Born in Paredes de Nava around 1445, he was baptised in this church of Santa Eulalia, the same place where his son Alonso was also baptised.
Although his artistic training was largely influenced by the strong presence of the late Gothic style, he managed to assimilate the Renaissance trend. He worked in Italy for the Duke of Urbino, decorating part of the study cabinet in his palace, and his is the magnificent double portrait of Federico de Montefeltro and his son Guidobaldo in the Galleria Nazionale delle Marche in the Ducal Palace in Urbino.
His Italian experience was enormously enriching, as it enabled him to become acquainted with the great artists of the Quattrocento and to assimilate the most innovative painting techniques. On his return to Spain he focused almost exclusively on religious painting. He must have lived regularly in his native town, where he had a studio.
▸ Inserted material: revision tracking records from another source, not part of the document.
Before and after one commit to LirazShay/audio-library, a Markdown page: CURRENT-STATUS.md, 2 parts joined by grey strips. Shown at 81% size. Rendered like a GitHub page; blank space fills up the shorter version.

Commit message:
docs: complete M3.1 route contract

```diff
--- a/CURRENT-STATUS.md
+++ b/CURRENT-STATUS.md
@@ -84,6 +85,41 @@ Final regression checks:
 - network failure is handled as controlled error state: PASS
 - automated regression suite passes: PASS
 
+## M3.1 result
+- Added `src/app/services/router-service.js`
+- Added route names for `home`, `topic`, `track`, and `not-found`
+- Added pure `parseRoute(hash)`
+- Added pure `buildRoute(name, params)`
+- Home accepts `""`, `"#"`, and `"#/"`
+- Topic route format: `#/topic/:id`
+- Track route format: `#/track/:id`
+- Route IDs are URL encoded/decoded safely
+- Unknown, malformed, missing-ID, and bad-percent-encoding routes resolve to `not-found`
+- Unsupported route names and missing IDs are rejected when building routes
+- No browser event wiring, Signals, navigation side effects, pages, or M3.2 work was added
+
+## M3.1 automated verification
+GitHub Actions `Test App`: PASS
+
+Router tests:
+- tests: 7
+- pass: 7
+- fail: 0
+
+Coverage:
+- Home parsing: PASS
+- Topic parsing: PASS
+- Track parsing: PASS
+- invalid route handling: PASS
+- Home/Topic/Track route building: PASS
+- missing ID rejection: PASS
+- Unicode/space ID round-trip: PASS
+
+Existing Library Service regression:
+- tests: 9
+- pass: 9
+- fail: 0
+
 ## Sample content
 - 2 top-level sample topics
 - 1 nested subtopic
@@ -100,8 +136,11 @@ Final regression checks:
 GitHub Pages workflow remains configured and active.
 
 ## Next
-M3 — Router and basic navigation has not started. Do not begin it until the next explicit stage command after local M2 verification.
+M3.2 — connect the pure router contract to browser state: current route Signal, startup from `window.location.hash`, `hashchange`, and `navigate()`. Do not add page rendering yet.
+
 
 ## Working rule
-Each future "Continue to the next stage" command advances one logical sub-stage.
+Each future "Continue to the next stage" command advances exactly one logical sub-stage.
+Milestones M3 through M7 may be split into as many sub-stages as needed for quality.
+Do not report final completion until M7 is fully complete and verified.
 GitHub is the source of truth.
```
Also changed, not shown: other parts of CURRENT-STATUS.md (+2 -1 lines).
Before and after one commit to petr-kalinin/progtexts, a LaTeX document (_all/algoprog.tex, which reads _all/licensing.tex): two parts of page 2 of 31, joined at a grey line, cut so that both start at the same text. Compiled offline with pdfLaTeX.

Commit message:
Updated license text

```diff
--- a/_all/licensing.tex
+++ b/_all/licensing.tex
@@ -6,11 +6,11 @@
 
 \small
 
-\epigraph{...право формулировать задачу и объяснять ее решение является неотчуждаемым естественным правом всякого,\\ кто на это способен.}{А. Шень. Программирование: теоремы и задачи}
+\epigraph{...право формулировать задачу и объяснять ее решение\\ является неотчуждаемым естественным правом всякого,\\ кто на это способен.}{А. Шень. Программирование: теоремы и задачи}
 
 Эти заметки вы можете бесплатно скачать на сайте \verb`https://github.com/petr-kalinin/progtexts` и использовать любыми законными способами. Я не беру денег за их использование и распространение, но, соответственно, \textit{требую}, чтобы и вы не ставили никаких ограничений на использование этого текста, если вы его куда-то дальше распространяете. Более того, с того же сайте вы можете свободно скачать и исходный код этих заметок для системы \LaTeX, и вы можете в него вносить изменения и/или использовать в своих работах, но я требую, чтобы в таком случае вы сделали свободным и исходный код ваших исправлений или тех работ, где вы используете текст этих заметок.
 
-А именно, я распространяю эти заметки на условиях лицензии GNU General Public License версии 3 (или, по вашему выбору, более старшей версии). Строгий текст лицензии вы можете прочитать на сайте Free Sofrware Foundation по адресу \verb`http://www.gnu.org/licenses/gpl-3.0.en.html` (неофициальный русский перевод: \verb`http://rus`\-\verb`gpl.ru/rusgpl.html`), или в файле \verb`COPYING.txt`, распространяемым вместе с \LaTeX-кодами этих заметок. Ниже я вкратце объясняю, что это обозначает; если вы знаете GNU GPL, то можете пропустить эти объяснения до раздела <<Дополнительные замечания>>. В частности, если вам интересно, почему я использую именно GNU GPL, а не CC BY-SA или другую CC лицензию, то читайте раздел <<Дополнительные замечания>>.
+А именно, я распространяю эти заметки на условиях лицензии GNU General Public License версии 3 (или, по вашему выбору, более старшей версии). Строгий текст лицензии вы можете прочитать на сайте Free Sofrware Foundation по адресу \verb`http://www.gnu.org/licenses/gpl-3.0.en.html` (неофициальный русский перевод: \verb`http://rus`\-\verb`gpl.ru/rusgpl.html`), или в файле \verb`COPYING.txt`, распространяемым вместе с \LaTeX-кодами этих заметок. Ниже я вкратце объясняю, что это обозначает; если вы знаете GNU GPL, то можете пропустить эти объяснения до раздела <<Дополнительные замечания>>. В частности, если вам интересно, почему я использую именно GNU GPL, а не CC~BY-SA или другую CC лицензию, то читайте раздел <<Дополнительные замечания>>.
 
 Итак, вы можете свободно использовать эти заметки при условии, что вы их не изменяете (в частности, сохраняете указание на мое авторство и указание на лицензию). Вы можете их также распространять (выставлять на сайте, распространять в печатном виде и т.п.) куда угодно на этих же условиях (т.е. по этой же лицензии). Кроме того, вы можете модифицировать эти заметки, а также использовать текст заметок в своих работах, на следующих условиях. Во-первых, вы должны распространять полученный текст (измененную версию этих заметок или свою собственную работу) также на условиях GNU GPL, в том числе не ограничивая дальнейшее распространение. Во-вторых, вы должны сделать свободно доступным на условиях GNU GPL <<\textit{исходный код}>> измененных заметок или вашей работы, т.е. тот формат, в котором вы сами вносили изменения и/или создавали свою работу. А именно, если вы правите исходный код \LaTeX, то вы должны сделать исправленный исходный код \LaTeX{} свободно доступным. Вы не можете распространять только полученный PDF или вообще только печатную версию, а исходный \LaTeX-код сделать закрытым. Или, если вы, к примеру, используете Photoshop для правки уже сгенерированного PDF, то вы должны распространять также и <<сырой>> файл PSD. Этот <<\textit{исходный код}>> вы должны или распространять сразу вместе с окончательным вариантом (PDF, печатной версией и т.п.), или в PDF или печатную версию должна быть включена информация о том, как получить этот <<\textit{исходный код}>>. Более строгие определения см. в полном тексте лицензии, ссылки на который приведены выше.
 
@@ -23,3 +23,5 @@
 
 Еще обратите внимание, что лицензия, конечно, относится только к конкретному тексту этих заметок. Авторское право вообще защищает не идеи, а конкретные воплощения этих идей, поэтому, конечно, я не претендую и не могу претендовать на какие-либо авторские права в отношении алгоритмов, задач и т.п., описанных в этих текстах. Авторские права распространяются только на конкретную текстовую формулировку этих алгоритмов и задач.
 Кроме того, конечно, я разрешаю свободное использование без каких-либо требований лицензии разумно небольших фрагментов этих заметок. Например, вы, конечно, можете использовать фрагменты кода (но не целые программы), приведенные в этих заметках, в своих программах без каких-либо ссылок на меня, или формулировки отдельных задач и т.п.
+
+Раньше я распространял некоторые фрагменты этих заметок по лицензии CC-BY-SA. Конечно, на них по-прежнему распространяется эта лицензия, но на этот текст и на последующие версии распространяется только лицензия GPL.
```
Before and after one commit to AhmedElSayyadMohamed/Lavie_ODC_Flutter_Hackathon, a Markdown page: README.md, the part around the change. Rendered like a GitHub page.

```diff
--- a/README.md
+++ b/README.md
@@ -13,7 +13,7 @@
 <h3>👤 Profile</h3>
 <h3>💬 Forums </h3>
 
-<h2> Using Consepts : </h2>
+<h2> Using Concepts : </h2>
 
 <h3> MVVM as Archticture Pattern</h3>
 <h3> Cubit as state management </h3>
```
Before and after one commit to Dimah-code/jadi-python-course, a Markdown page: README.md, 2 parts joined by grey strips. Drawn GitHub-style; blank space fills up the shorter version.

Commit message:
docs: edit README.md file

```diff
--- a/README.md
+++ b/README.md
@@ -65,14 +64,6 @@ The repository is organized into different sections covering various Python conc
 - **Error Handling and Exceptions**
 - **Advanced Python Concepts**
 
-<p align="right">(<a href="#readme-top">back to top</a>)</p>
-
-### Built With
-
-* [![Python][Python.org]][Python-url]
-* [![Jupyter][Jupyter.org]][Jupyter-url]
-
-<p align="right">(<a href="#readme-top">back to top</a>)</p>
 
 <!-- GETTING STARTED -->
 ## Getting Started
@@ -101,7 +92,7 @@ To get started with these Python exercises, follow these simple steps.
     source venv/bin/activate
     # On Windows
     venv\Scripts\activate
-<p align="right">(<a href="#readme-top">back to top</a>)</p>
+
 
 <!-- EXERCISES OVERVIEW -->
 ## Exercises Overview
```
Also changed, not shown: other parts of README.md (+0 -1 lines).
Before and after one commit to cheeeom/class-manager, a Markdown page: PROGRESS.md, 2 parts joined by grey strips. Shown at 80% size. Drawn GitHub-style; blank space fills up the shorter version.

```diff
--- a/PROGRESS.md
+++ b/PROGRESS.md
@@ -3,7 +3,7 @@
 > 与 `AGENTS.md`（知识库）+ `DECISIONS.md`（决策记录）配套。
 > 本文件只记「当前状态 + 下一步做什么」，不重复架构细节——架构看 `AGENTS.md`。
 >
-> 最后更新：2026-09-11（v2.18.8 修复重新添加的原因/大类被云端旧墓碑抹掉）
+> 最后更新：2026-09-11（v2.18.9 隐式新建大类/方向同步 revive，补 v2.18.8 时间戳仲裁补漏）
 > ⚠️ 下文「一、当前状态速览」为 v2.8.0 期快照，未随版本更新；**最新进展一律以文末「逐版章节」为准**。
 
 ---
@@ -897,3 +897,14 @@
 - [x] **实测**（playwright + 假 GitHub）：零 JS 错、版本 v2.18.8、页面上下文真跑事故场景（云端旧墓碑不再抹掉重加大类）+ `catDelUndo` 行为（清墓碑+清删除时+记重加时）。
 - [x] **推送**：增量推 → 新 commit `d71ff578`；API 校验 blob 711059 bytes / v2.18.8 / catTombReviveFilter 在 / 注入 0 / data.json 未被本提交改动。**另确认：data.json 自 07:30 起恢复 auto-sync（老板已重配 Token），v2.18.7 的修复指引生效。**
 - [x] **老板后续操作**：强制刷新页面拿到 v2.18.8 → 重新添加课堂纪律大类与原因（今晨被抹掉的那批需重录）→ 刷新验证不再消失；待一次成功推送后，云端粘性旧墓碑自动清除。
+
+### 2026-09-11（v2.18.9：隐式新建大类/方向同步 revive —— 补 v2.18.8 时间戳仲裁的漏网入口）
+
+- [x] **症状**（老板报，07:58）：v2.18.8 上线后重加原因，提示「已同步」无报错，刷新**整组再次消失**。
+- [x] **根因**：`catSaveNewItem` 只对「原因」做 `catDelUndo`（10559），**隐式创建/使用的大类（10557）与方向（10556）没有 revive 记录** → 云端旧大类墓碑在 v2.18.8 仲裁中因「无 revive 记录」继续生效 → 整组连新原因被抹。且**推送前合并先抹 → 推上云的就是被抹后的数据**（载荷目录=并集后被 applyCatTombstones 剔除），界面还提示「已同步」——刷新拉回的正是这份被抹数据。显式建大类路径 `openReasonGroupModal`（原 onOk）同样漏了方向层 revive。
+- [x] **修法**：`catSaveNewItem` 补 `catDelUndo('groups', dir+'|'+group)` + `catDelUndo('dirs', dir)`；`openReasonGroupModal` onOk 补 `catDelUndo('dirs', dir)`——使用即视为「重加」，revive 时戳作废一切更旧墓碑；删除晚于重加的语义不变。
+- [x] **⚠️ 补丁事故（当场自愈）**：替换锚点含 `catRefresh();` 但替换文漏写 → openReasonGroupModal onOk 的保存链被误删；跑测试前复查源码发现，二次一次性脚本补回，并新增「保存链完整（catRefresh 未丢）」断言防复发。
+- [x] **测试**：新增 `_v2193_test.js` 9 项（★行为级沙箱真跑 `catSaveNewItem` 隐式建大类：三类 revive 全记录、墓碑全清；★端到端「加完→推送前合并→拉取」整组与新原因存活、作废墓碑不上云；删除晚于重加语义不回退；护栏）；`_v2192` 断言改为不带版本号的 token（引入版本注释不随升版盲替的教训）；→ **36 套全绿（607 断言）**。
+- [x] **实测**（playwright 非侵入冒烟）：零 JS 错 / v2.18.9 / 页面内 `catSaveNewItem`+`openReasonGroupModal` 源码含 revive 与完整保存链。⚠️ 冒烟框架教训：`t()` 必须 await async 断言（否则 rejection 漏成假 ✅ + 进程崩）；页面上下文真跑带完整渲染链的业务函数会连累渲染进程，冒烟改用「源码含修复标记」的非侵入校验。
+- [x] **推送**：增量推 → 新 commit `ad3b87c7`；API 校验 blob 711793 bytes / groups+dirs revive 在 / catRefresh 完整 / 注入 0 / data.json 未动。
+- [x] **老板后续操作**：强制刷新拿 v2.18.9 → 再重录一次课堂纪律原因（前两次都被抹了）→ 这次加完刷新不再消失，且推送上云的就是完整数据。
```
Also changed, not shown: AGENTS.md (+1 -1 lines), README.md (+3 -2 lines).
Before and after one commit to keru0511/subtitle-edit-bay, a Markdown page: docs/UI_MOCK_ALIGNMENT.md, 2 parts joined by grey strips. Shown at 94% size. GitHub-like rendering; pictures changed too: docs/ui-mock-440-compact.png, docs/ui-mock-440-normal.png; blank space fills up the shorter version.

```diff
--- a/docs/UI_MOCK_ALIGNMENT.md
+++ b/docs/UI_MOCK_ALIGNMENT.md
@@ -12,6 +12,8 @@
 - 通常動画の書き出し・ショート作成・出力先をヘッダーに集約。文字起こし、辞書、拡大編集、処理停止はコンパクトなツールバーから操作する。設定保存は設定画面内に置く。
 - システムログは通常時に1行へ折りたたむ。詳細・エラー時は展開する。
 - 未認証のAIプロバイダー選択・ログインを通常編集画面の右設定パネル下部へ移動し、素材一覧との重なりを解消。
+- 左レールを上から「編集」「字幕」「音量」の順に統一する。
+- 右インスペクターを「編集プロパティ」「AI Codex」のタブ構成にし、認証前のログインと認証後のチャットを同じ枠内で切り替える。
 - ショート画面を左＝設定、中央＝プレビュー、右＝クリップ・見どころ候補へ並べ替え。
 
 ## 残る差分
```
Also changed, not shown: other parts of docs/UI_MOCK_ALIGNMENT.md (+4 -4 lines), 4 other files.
He executed works for the collegiate church of Santa María del Campo in Burgos, worked on the cathedral of Toledo and in his last period he painted the main altarpiece of the convent of Santo Tomás and the cathedral altarpiece in Ávila.
It is not known where he died, although it was probably in Madrid in 1503 or 1504.
His artistic output has been defined on the basis of the four documented works that have survived: the main altarpiece of the church of Santa Eulalia in Paredes de Nava, from around 1490; the mural painting of the exterior of the chapel of San Pedro in Toledo cathedral, from 1497; the main altarpiece in Ávila cathedral, documented from 1499 and left unfinished at his death; and the altarpiece in Guaza de Campos (Palencia), documented in 1501, of which only the representation of the Salvator Mundi remains.
His Flemish training and his assimilation of Italian art are clearly evident in all his creations, not to mention the influence of the Gothic painting dominant in Castilla, where he had most of his patrons. This is why his paintings sometimes depict Renaissance architecture, while in others we find Gothic or Mudéjar elements.